Ubiquitination, the post-translational attachment of ubiquitin or ubiquitin chains, controls the stability, interaction or activity of numerous key regulatory proteins in eukaryotic cells. Consequently, misregulation in protein ubiquitination can result in various human diseases, such as metabolic disorders, cancers, muscle and nerve degeneration. At the core of the ubiquitination process is the E3 ligase, which brings ubiquitin and the target protein together, and enables the transfer of the ubiquitin to its target. My lab investigates the largest family of E3 ligases, known as Cullin-RING ligases (CRLs). These enzymes are modular protein complexes, featuring a common cullin scaffold and an interchangeable substrate receptor that recruits specific target proteins for CRL- dependent ubiquitination and subsequent degradation. Seven cullins (Cul1-7) exist in human cells, each of which interacts with different sets of substrate receptors, yielding ~250 CRLs. We use a variety of approaches including biochemistry, biophysics, molecular genetics, quantitative proteomics, and mathematical modeling to study how CRLs work, how their activities are regulated, and what critical roles they play in cells and organisms. Given that a large number of substrate receptors compete for access to the same cullin, our current research focus is to uncover how the cellular repertoire of diverse CRLs is controlled to ensure ubiquitination of various CRL substrates at the right time. Using Cul1 based CRL1, we previously reported that CRL1s constantly undergo cycles of assembly and disassembly, which allows rapid recycling of Cul1 and timely formation of new CRLs when their target proteins emerge and demand ubiquitination. A crucial player in this highly dynamic process is Cand1, a protein exchange factor that promotes the exchange of substrate receptors associated with the same Cul1 core. Eliminating the Cand1 activity leads to impaired degradation of CRL1 substrates in human cells and severe developmental defects in multicellular organisms. In this application, we ask, how are the dynamics of other CRLs regulated? What role does Cand2, a homologue of Cand1 in human cells, play in regulating CRLs? What advantage does this evolutionarily conserved dynamic exchange mechanism provide for the CRL system? To answer these questions, we will use in vitro biophysical assays to quantify kinetic parameters for CRL and Cand1/2 interactions. We will apply our updated quantitative immunoprecipitation-mass spectrometry assay to characterize the impact of Cand1 and Cand2 on the cullin-associated proteome. We will employ genome-editing techniques such as CRISPR to examine the biological role of Cand1/2, using cultured human cells and the model plant Arabidopsis as our experimental systems. We will continue developing our mathematical model of CRL assembly and activity, to help understand the CRL network in different cell types or under changing cellular environment. Our efforts in understanding mechanisms regulating CRLs will help dissect the performance of these E3 ligases in normal, diseased, and drug treated cells, providing novel insights for the prevention, diagnosis, and treatment of human diseases.

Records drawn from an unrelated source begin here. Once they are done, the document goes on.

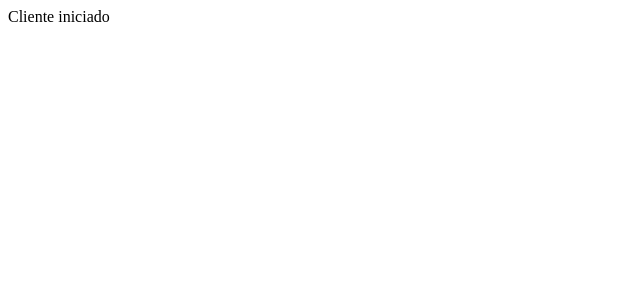
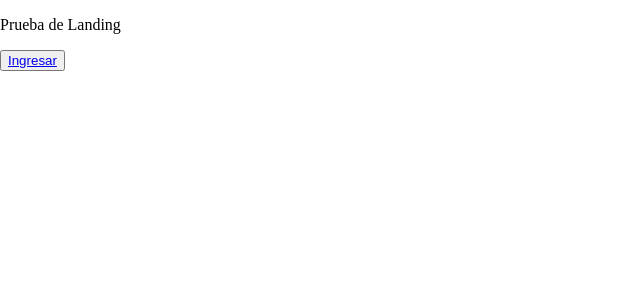
Before and after one commit to CristianSombra/PokeDX-Austral.cz, a React (Create React App) app in the folder client/pokedx/: page / in a window 1280 px wide. Shown: the top 300 px of the page, without its empty margins (0-640 px from the left). Built offline with nearby package versions, Linux system fonts and the light colour scheme.

Commit message:
Implementación de Ionic
- Se agrega framework IONIC
- Se busca compatibilidades entre las dependencias.
- Se crea las views LANDING y HOME
- Se realiza conexión entrelas VIEWS

```diff
--- a/client/pokedx/src/App.js
+++ b/client/pokedx/src/App.js
@@ -1,10 +1,19 @@
+import React from "react";
+import { IonApp, IonRouterOutlet } from "@ionic/react";
+import { IonReactRouter } from "@ionic/react-router";
+import { Route } from "react-router-dom";
+import Landing from "./views/landing/Landing.js";
+import Home from "./views/home/Home.js";
 
-function App() {
-  return (
-    <div className="App">
-          Cliente iniciado
-    </div>
-  );
-}
+const App = () => (
+  <IonApp>
+    <IonReactRouter>
+      <IonRouterOutlet>
+        <Route exact path="/" component={Landing} />
+        <Route path="/home" component={Home} />
+      </IonRouterOutlet>
+    </IonReactRouter>
+  </IonApp>
+);
 
 export default App;
--- a/client/pokedx/src/index.js
+++ b/client/pokedx/src/index.js
@@ -1,11 +1,13 @@
 import React from 'react';
-import ReactDOM from 'react-dom/client';
+import ReactDOM from 'react-dom';
 import App from './App';
+import { BrowserRouter } from 'react-router-dom';
 
-
-const root = ReactDOM.createRoot(document.getElementById('root'));
-root.render(
-  <React.StrictMode>
-    <App />
-  </React.StrictMode>
+ReactDOM.render(
+    <React.StrictMode>
+      <BrowserRouter>
+        <App />
+      </BrowserRouter>
+    </React.StrictMode>,
+  document.getElementById('root')
 );
--- /dev/null
+++ b/client/pokedx/src/views/home/Home.js
@@ -0,0 +1,12 @@
+import React from "react";
+
+
+const Home = () => {
+    return (
+        <div>
+        <p>Prueba de Home</p>
+        </div>
+    )
+}
+
+export default Home;
--- /dev/null
+++ b/client/pokedx/src/views/landing/Landing.js
@@ -0,0 +1,15 @@
+import React from "react";
+import { Link } from "react-router-dom";
+
+const Landing = () => {
+    return (
+        <div>
+            <p>Prueba de Landing</p>
+            <button>
+                <Link to="/home">Ingresar</Link>
+            </button>
+        </div>
+    )
+}
+
+export default Landing;
```
Also changed, not shown: client/pokedx/package.json (+4 -4 lines), 1 other file (tests, documents, lock files or other folders).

This project aims to understand mechanisms regulating the Cullin-RING ubiquitin ligases (CRLs), a large family of enzymes that control the activity and degradation of numerous critical regulatory proteins in human cells. Dysfunction and misregulation of CRLs can lead to various diseases such as cancers and muscle dystrophies, and a member of CRLs, Crbn, is responsible for the anticancer activity of the drug thalidomide. Our research findings will provide a foundation for understanding the pathogenesis of CRL-related diseases and inform novel strategies for the prevention and treatment of these diseases.